ASSIGNMENT: Could you please output all of the data exactly, without the images?

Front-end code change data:
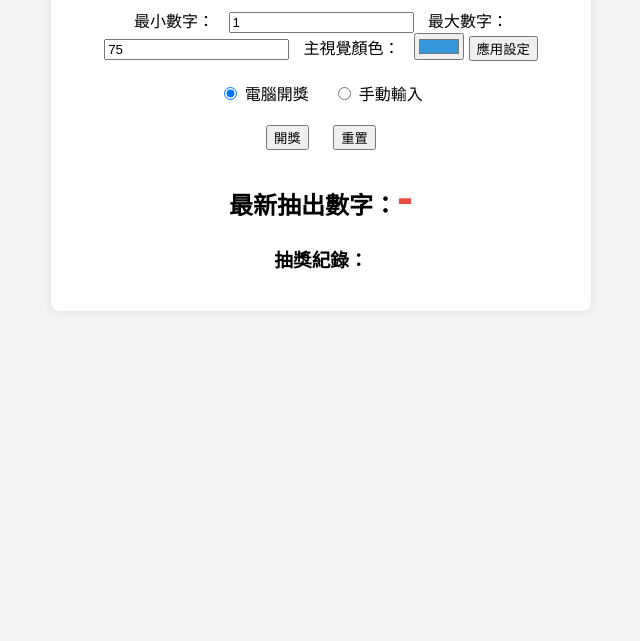
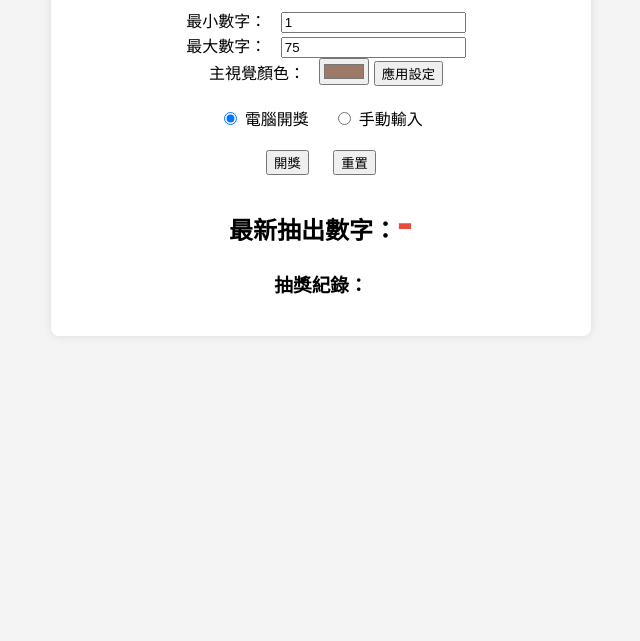
Before and after one commit to Dice2076/bingo-picker, a plain HTML site: page index.html in a window 1280 px wide. Shown: the part 159-800 px from the top of the page, without its empty margins (319-959 px from the left). Drawn offline with Linux system fonts and the light colour scheme.

Commit message:
Add files via upload

```diff
--- a/index.html
+++ b/index.html
@@ -13,13 +13,13 @@
 
         <div class="settings">
             <label for="min">最小數字：</label>
-            <input type="number" id="min" value="1">
+            <input type="number" id="min" value="1"><br>
 
             <label for="max">最大數字：</label>
-            <input type="number" id="max" value="75">
+            <input type="number" id="max" value="75"><br>
 
             <label for="color">主視覺顏色：</label>
-            <input type="color" id="color" value="#3498db">
+            <input type="color" id="color" value="#9d7967">
 
             <button id="apply-settings">應用設定</button>
         </div>
```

ANSWER TO THE EXERCISE:
Before and after one commit to Dice2076/bingo-picker, a plain HTML site: page index.html in a window 1280 px wide. Shown: the part 159-800 px from the top of the page, without its empty margins (319-959 px from the left). Drawn offline with Linux system fonts and the light colour scheme.

Commit message:
Add files via upload

```diff
--- a/index.html
+++ b/index.html
@@ -13,13 +13,13 @@
 
         <div class="settings">
             <label for="min">最小數字：</label>
-            <input type="number" id="min" value="1">
+            <input type="number" id="min" value="1"><br>
 
             <label for="max">最大數字：</label>
-            <input type="number" id="max" value="75">
+            <input type="number" id="max" value="75"><br>
 
             <label for="color">主視覺顏色：</label>
-            <input type="color" id="color" value="#3498db">
+            <input type="color" id="color" value="#9d7967">
 
             <button id="apply-settings">應用設定</button>
         </div>
```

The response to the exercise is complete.